Prompt:
Search the entries below for the string "generatedImage" and copy the lines that hold it.

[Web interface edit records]
━━━━

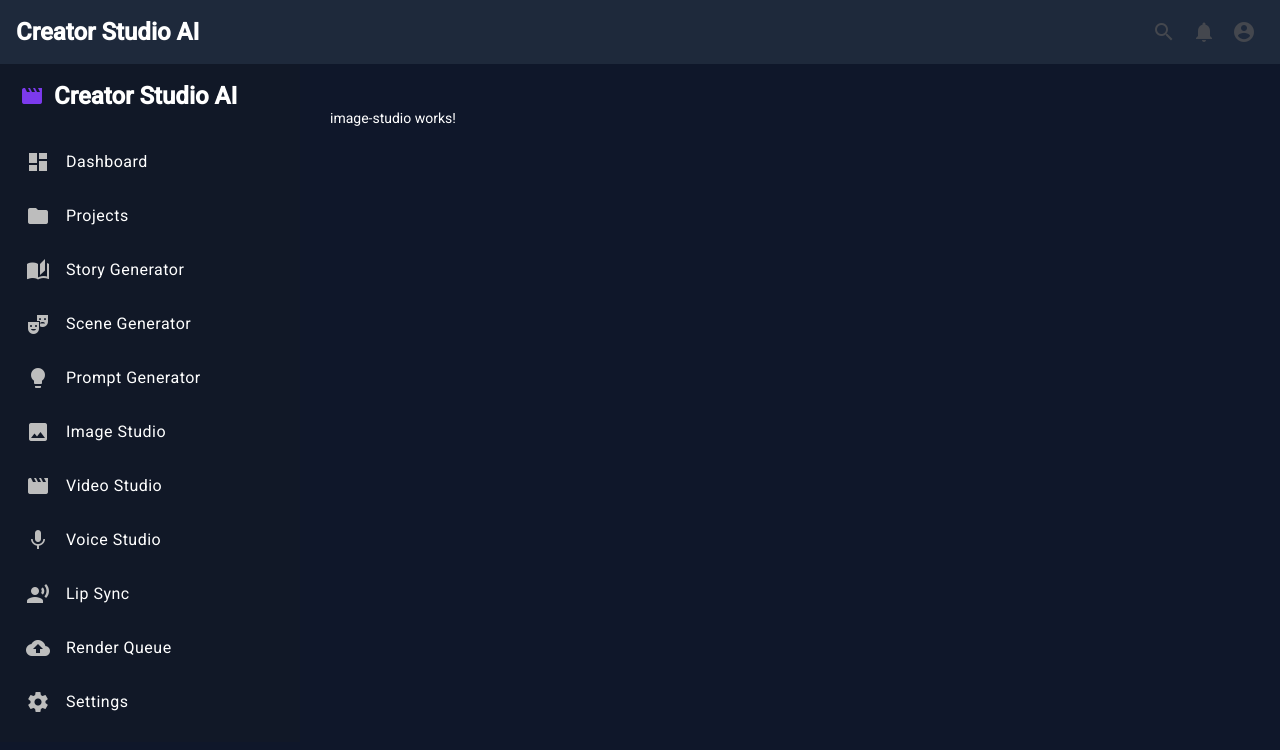
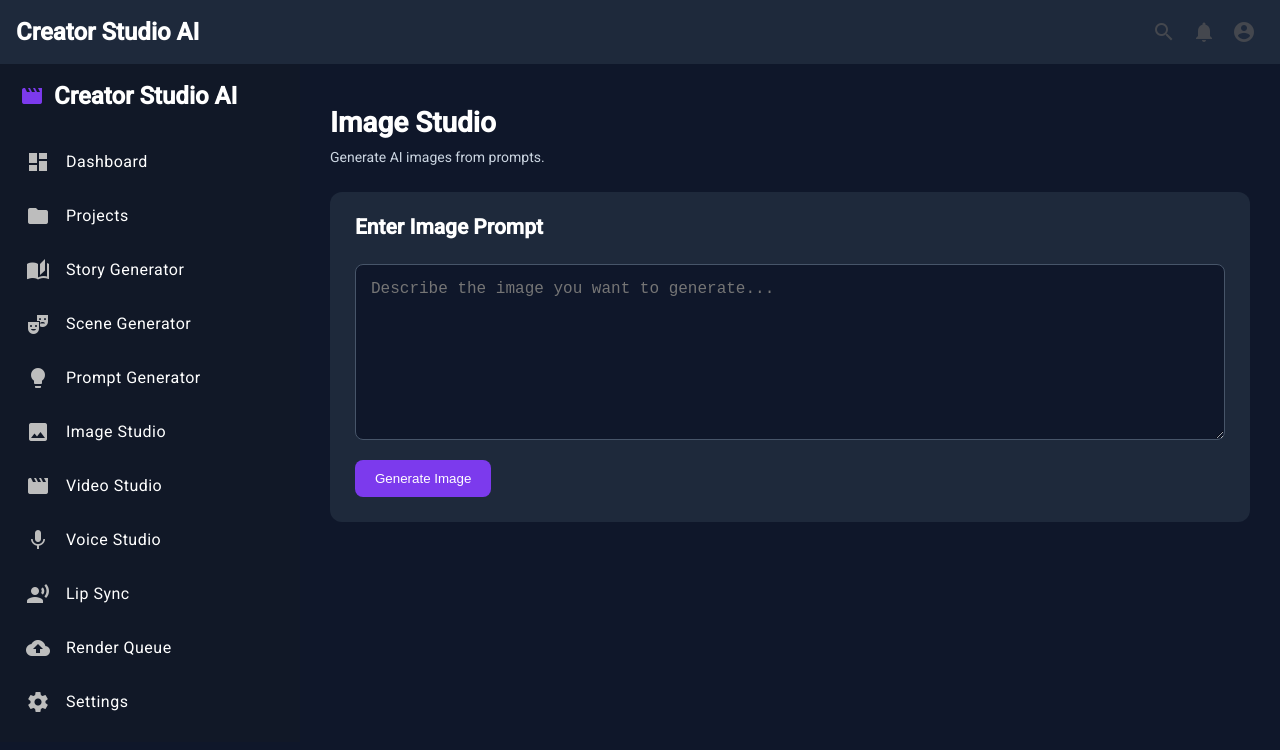
Before and after one commit to erantalinrenola-sketch/creator-studio-ai, an Angular app in the folder frontend/creator-studio-ui/: page /image-studio in a window 1280 px wide. Shown: the top 750 px of the page. Built offline with nearby package versions, Linux system fonts and the light colour scheme.

Commit message:
Build image studio and AI generation modules

```diff
--- a/frontend/creator-studio-ui/src/app/features/image-studio/image-studio/image-studio.html
+++ b/frontend/creator-studio-ui/src/app/features/image-studio/image-studio/image-studio.html
@@ -1 +1,36 @@
-<p>image-studio works!</p>
+<h1>Image Studio</h1>
+
+<p class="subtitle">
+  Generate AI images from prompts.
+</p>
+
+<div class="prompt-section">
+
+  <h2>Enter Image Prompt</h2>
+
+  <textarea
+    [(ngModel)]="prompt"
+    rows="8"
+    placeholder="Describe the image you want to generate...">
+  </textarea>
+
+  <button
+    class="generate-btn"
+    (click)="generateImage()">
+    Generate Image
+  </button>
+
+</div>
+
+<div
+  class="image-section"
+  *ngIf="generatedImage">
+
+  <h2>Generated Image</h2>
+
+  <img
+    [src]="generatedImage"
+    alt="Generated Image"
+    class="generated-image">
+
+</div>
--- a/frontend/creator-studio-ui/src/app/features/image-studio/image-studio/image-studio.scss
+++ b/frontend/creator-studio-ui/src/app/features/image-studio/image-studio/image-studio.scss
@@ -0,0 +1,53 @@
+h1 {
+    color: white;
+    margin-bottom: 10px;
+  }
+
+  .subtitle {
+    color: #CBD5E1;
+    margin-bottom: 25px;
+  }
+
+  .prompt-section,
+  .image-section {
+    background: #1E293B;
+    padding: 25px;
+    border-radius: 12px;
+    margin-bottom: 25px;
+  }
+
+  .prompt-section h2,
+  .image-section h2 {
+    color: white;
+    margin-top: 0;
+  }
+
+  textarea {
+    width: 100%;
+    box-sizing: border-box;
+    background: #0F172A;
+    color: white;
+    border: 1px solid #475569;
+    border-radius: 8px;
+    padding: 15px;
+    resize: vertical;
+    font-size: 16px;
+    margin-top: 10px;
+  }
+
+  .generate-btn {
+    margin-top: 15px;
+    background: #7C3AED;
+    color: white;
+    border: none;
+    padding: 11px 20px;
+    border-radius: 8px;
+    cursor: pointer;
+  }
+
+  .generated-image {
+    width: 100%;
+    max-width: 600px;
+    border-radius: 12px;
+    margin-top: 15px;
+  }
--- a/frontend/creator-studio-ui/src/app/features/image-studio/image-studio/image-studio.ts
+++ b/frontend/creator-studio-ui/src/app/features/image-studio/image-studio/image-studio.ts
@@ -1,10 +1,30 @@
+import { CommonModule } from '@angular/common';
 import { Component } from '@angular/core';
+import { FormsModule } from '@angular/forms';
 
 @Component({
   selector: 'app-image-studio',
   standalone: true,
-  imports: [],
+  imports: [CommonModule, FormsModule],
   templateUrl: './image-studio.html',
   styleUrl: './image-studio.scss',
 })
-export class ImageStudio {}
+export class ImageStudio {
+
+  prompt = '';
+
+  generatedImage = '';
+
+  generateImage() {
+
+    if (!this.prompt.trim()) {
+      alert('Please enter an image prompt.');
+      return;
+    }
+
+    this.generatedImage =
+      'https://via.placeholder.com/600x400?text=AI+Generated+Image';
+
+  }
+
+}
--- a/frontend/creator-studio-ui/src/app/features/prompt-generator/prompt-generator/prompt-generator.html
+++ b/frontend/creator-studio-ui/src/app/features/prompt-generator/prompt-generator/prompt-generator.html
@@ -1 +1,47 @@
-<p>prompt-generator works!</p>
+<h1>Prompt Generator</h1>
+
+<p class="subtitle">
+  Generate character and scene prompts from your script.
+</p>
+
+<div class="script-section">
+
+  <h2>Enter Script</h2>
+
+  <textarea
+    [(ngModel)]="script"
+    rows="8"
+    placeholder="Paste your script here...">
+  </textarea>
+
+  <button
+    class="generate-btn"
+    (click)="generatePrompts()">
+    Generate Prompts
+  </button>
+
+</div>
+
+<div
+  class="prompt-section"
+  *ngIf="characterPrompt">
+
+  <h2>Character Prompt</h2>
+
+  <div class="prompt-box">
+    <pre>{{ characterPrompt }}</pre>
+  </div>
+
+</div>
+
+<div
+  class="prompt-section"
+  *ngIf="scenePrompt">
+
+  <h2>Scene Prompt</h2>
+
+  <div class="prompt-box">
+    <pre>{{ scenePrompt }}</pre>
+  </div>
+
+</div>
--- a/frontend/creator-studio-ui/src/app/features/prompt-generator/prompt-generator/prompt-generator.scss
+++ b/frontend/creator-studio-ui/src/app/features/prompt-generator/prompt-generator/prompt-generator.scss
@@ -0,0 +1,60 @@
+h1 {
+    color: white;
+    margin-bottom: 10px;
+  }
+
+  .subtitle {
+    color: #CBD5E1;
+    margin-bottom: 25px;
+  }
+
+  .script-section,
+  .prompt-section {
+    background: #1E293B;
+    padding: 25px;
+    border-radius: 12px;
+    margin-bottom: 25px;
+  }
+
+  .script-section h2,
+  .prompt-section h2 {
+    color: white;
+    margin-top: 0;
+  }
+
+  textarea {
+    width: 100%;
+    box-sizing: border-box;
+    background: #0F172A;
+    color: white;
+    border: 1px solid #475569;
+    border-radius: 8px;
+    padding: 15px;
+    resize: vertical;
+    font-size: 16px;
+    margin-top: 10px;
+  }
+
+  .generate-btn {
+    margin-top: 15px;
+    background: #7C3AED;
+    color: white;
+    border: none;
+    padding: 11px 20px;
+    border-radius: 8px;
+    cursor: pointer;
+  }
+
+  .prompt-box {
+    background: #0F172A;
+    padding: 20px;
+    border-radius: 8px;
+    margin-top: 15px;
+  }
+
+  .prompt-box pre {
+    white-space: pre-wrap;
+    color: #E2E8F0;
+    font-family: inherit;
+    line-height: 1.6;
+  }
--- a/frontend/creator-studio-ui/src/app/features/prompt-generator/prompt-generator/prompt-generator.ts
+++ b/frontend/creator-studio-ui/src/app/features/prompt-generator/prompt-generator/prompt-generator.ts
@@ -1,10 +1,42 @@
+import { CommonModule } from '@angular/common';
 import { Component } from '@angular/core';
+import { FormsModule } from '@angular/forms';
 
 @Component({
   selector: 'app-prompt-generator',
   standalone: true,
-  imports: [],
+  imports: [CommonModule, FormsModule],
   templateUrl: './prompt-generator.html',
   styleUrl: './prompt-generator.scss',
 })
-export class PromptGenerator {}
+export class PromptGenerator {
+
+  script = '';
+
+  characterPrompt = '';
+
+  scenePrompt = '';
+
+  generatePrompts() {
+
+    if (!this.script.trim()) {
+      alert('Please enter a script first.');
+      return;
+    }
+
+    this.characterPrompt = `
+12-year-old boy, black hair, expressive eyes,
+blue shirt, brown shorts, cinematic character design,
+highly detailed face, fantasy adventure style.
+`;
+
+    this.scenePrompt = `
+Magical forest with glowing trees,
+golden sunlight, fantasy atmosphere,
+cinematic lighting, ultra detailed,
+3D animation style.
+`;
+
+  }
+
+}
--- a/frontend/creator-studio-ui/src/app/features/scene-generator/scene-generator/scene-generator.html
+++ b/frontend/creator-studio-ui/src/app/features/scene-generator/scene-generator/scene-generator.html
@@ -1 +1,39 @@
-<p>scene-generator works!</p>
+<h1>Scene Generator</h1>
+
+<p class="subtitle">
+  Generate scenes from your script.
+</p>
+
+<div class="script-section">
+
+  <h2>Enter Script</h2>
+
+  <textarea
+    [(ngModel)]="script"
+    rows="8"
+    placeholder="Paste your script here...">
+  </textarea>
+
+  <button
+    class="generate-btn"
+    (click)="generateScenes()">
+    Generate Scenes
+  </button>
+
+</div>
+
+<div
+  class="scenes-section"
+  *ngIf="scenes.length > 0">
+
+  <h2>Generated Scenes</h2>
+
+  <div
+    class="scene-card"
+    *ngFor="let scene of scenes">
+
+    {{ scene }}
+
+  </div>
+
+</div>
--- a/frontend/creator-studio-ui/src/app/features/scene-generator/scene-generator/scene-generator.scss
+++ b/frontend/creator-studio-ui/src/app/features/scene-generator/scene-generator/scene-generator.scss
@@ -0,0 +1,54 @@
+h1 {
+    color: white;
+    margin-bottom: 10px;
+  }
+
+  .subtitle {
+    color: #CBD5E1;
+    margin-bottom: 25px;
+  }
+
+  .script-section,
+  .scenes-section {
+    background: #1E293B;
+    padding: 25px;
+    border-radius: 12px;
+    margin-bottom: 25px;
+  }
+
+  .script-section h2,
+  .scenes-section h2 {
+    color: white;
+    margin-top: 0;
+  }
+
+  textarea {
+    width: 100%;
+    box-sizing: border-box;
+    background: #0F172A;
+    color: white;
+    border: 1px solid #475569;
+    border-radius: 8px;
+    padding: 15px;
+    resize: vertical;
+    font-size: 16px;
+    margin-top: 10px;
+  }
+
+  .generate-btn {
+    margin-top: 15px;
+    background: #7C3AED;
+    color: white;
+    border: none;
+    padding: 11px 20px;
+    border-radius: 8px;
+    cursor: pointer;
+  }
+
+  .scene-card {
+    background: #0F172A;
+    color: #E2E8F0;
+    padding: 15px;
+    border-radius: 8px;
+    margin-top: 12px;
+  }
--- a/frontend/creator-studio-ui/src/app/features/scene-generator/scene-generator/scene-generator.ts
+++ b/frontend/creator-studio-ui/src/app/features/scene-generator/scene-generator/scene-generator.ts
@@ -1,10 +1,35 @@
+import { CommonModule } from '@angular/common';
 import { Component } from '@angular/core';
+import { FormsModule } from '@angular/forms';
 
 @Component({
   selector: 'app-scene-generator',
   standalone: true,
-  imports: [],
+  imports: [CommonModule, FormsModule],
   templateUrl: './scene-generator.html',
   styleUrl: './scene-generator.scss',
 })
-export class SceneGenerator {}
+export class SceneGenerator {
+
+  script = '';
+
+  scenes: string[] = [];
+
+  generateScenes() {
+
+    if (!this.script.trim()) {
+      alert('Please enter a script first.');
+      return;
+    }
+
+    this.scenes = [
+      'Scene 1: Main character enters a mysterious world.',
+      'Scene 2: Character discovers something unexpected.',
+      'Scene 3: A challenge appears.',
+      'Scene 4: Character overcomes the challenge.',
+      'Scene 5: Character returns home with new understanding.'
+    ];
+
+  }
+
+}
--- a/frontend/creator-studio-ui/src/app/features/story-generator/story-generator/story-generator.html
+++ b/frontend/creator-studio-ui/src/app/features/story-generator/story-generator/story-generator.html
@@ -1 +1,35 @@
-<p>story-generator works!</p>
+<h1>Story Generator</h1>
+
+<p class="subtitle">
+  Convert a simple story into a video script.
+</p>
+
+<div class="story-section">
+
+  <h2>Enter Story</h2>
+
+  <textarea
+    [(ngModel)]="story"
+    rows="8"
+    placeholder="Write your story here...">
+  </textarea>
+
+  <button
+    class="generate-btn"
+    (click)="generateScript()">
+    Generate Script
+  </button>
+
+</div>
+
+<div
+  class="script-section"
+  *ngIf="script">
+
+  <h2>Generated Script</h2>
+
+  <div class="script-box">
+    <pre>{{ script }}</pre>
+  </div>
+
+</div>
--- a/frontend/creator-studio-ui/src/app/features/story-generator/story-generator/story-generator.scss
+++ b/frontend/creator-studio-ui/src/app/features/story-generator/story-generator/story-generator.scss
@@ -0,0 +1,60 @@
+h1 {
+    color: white;
+    margin-bottom: 10px;
+  }
+
+  .subtitle {
+    color: #CBD5E1;
+    margin-bottom: 25px;
+  }
+
+  .story-section,
+  .script-section {
+    background: #1E293B;
+    padding: 25px;
+    border-radius: 12px;
+    margin-bottom: 25px;
+  }
+
+  .story-section h2,
+  .script-section h2 {
+    color: white;
+    margin-top: 0;
+  }
+
+  textarea {
+    width: 100%;
+    box-sizing: border-box;
+    background: #0F172A;
+    color: white;
+    border: 1px solid #475569;
+    border-radius: 8px;
+    padding: 15px;
+    resize: vertical;
+    font-size: 16px;
+    margin-top: 10px;
+  }
+
+  .generate-btn {
+    margin-top: 15px;
+    background: #7C3AED;
+    color: white;
+    border: none;
+    padding: 11px 20px;
+    border-radius: 8px;
+    cursor: pointer;
+  }
+
+  .script-box {
+    background: #0F172A;
+    padding: 20px;
+    border-radius: 8px;
+    margin-top: 15px;
+  }
+
+  .script-box pre {
+    white-space: pre-wrap;
+    color: #E2E8F0;
+    font-family: inherit;
+    line-height: 1.6;
+  }
```
Also changed, not shown: frontend/creator-studio-ui/src/app/features/story-generator/story-generator/story-generator.ts (+41 -2 lines).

━━━━

Result of the exercise:
+  *ngIf="generatedImage">
+    [src]="generatedImage"
+  generatedImage = '';
+    this.generatedImage =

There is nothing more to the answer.